**Exercise input:**
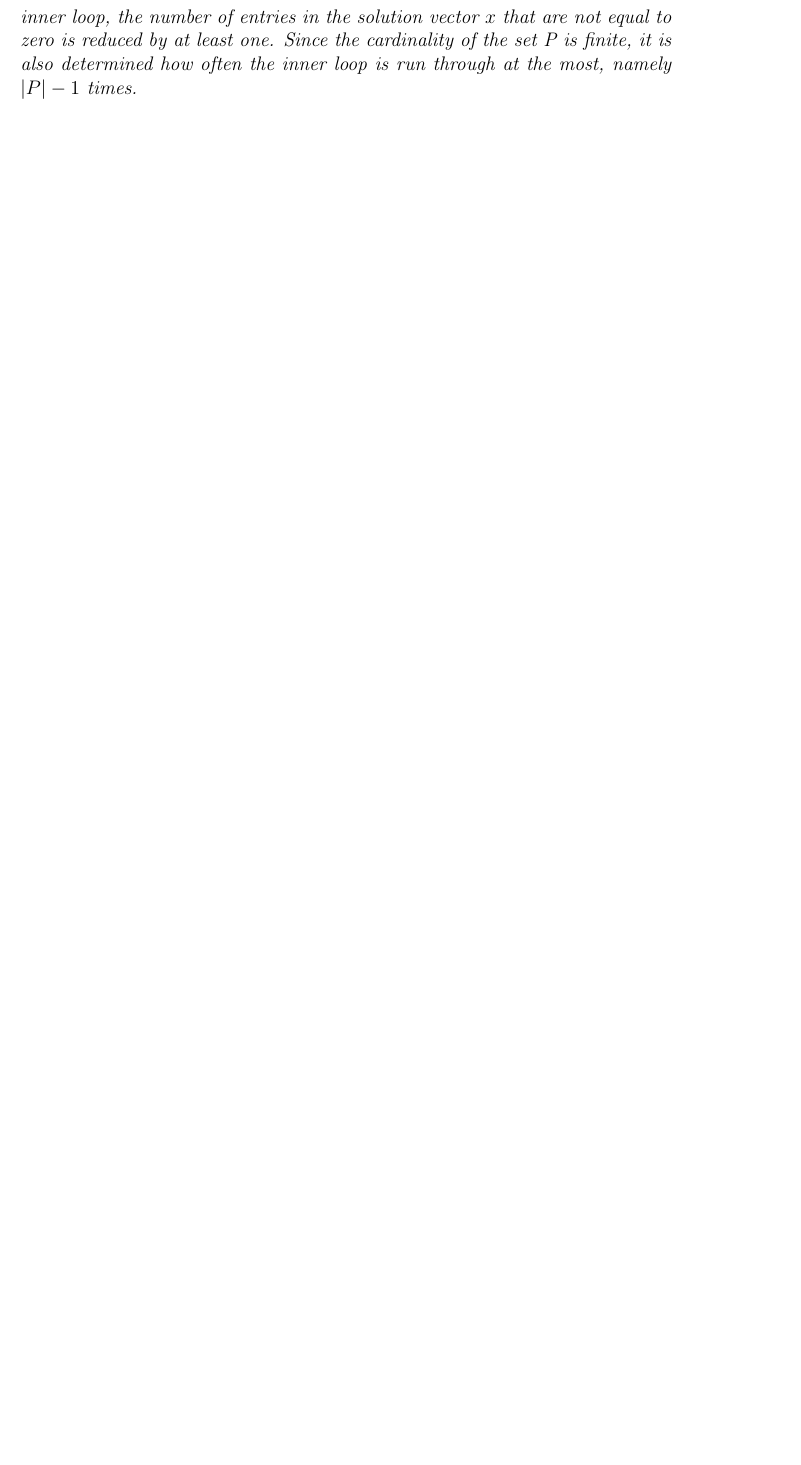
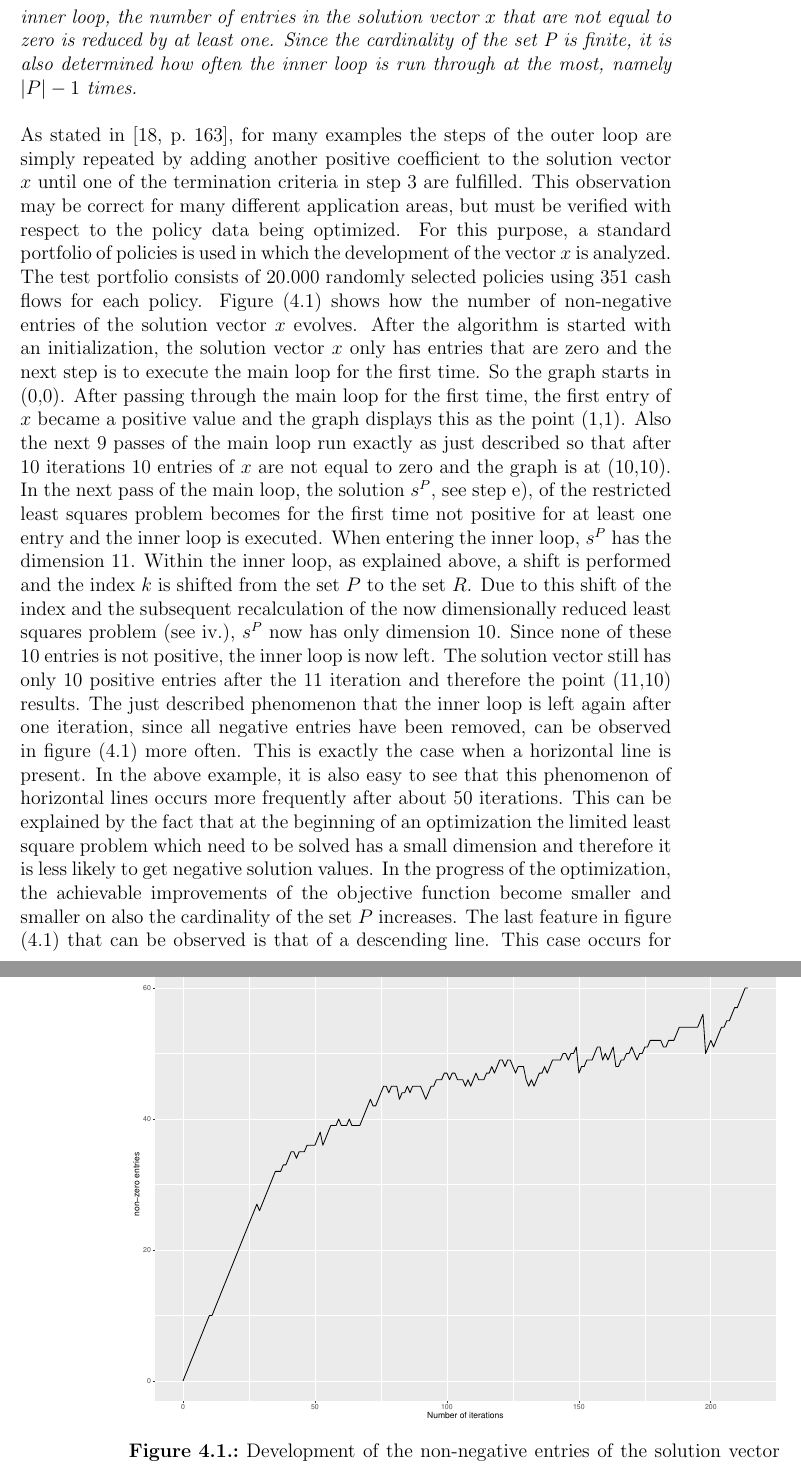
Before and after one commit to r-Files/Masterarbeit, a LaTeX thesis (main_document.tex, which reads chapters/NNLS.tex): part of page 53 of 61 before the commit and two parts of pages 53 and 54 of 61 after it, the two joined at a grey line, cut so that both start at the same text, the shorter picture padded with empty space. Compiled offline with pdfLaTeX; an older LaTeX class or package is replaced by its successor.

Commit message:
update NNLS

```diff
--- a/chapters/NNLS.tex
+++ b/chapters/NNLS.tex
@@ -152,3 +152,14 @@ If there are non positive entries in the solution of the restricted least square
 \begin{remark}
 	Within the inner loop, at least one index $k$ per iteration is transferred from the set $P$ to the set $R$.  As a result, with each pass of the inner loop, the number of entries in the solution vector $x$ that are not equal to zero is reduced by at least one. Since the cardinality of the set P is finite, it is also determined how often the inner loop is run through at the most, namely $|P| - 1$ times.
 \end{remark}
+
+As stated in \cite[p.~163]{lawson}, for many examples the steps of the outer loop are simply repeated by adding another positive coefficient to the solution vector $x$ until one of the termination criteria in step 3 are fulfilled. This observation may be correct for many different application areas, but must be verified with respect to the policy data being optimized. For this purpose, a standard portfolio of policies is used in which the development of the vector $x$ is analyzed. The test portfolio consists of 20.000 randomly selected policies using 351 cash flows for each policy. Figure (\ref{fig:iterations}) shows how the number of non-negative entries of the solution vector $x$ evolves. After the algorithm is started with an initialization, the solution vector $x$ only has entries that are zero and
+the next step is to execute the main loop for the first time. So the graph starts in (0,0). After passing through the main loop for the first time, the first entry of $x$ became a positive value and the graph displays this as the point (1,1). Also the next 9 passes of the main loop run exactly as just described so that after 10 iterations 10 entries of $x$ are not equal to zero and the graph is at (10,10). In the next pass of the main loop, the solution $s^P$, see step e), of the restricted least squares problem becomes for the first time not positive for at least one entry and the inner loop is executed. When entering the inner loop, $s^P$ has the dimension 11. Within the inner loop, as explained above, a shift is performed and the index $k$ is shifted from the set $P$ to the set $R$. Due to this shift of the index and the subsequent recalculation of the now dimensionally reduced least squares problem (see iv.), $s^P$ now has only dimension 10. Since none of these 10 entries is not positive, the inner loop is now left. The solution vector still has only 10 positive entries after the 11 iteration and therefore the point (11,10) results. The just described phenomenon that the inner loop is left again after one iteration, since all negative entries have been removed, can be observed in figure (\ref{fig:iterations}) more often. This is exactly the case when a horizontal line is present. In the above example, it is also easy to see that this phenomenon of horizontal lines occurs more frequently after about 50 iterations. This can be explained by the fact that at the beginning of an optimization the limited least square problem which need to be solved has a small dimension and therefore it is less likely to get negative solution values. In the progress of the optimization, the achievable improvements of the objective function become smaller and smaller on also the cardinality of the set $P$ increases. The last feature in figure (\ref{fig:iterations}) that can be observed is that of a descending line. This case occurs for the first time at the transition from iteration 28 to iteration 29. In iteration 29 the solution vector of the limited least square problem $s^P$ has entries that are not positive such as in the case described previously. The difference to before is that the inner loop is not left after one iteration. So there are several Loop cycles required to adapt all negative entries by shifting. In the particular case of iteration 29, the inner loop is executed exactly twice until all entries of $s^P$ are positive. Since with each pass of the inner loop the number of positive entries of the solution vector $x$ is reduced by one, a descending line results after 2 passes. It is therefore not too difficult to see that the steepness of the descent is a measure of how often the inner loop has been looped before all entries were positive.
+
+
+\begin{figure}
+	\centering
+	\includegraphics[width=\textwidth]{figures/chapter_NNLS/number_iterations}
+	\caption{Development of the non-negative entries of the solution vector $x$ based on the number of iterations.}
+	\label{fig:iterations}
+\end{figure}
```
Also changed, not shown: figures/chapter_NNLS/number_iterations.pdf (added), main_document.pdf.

---

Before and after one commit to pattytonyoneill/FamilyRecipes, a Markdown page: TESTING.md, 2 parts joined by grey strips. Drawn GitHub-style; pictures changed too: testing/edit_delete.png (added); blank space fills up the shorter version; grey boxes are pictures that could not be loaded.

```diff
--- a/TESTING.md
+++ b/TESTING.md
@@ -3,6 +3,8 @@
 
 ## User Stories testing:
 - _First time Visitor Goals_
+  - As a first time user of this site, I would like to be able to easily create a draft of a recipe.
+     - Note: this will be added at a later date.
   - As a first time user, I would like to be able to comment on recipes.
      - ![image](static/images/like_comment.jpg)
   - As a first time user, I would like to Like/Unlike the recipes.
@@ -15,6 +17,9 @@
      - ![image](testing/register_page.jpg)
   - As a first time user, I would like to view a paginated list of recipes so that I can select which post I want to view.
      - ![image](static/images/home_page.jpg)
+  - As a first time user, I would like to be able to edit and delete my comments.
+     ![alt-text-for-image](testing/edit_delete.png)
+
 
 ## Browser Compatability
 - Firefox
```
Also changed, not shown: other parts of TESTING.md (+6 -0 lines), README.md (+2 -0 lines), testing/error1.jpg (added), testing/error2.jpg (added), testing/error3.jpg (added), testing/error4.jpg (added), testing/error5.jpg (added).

**Goal of the exercise:**
Once you have counted the lines above that contain "figures", give that number alone.

**Written answer:**
2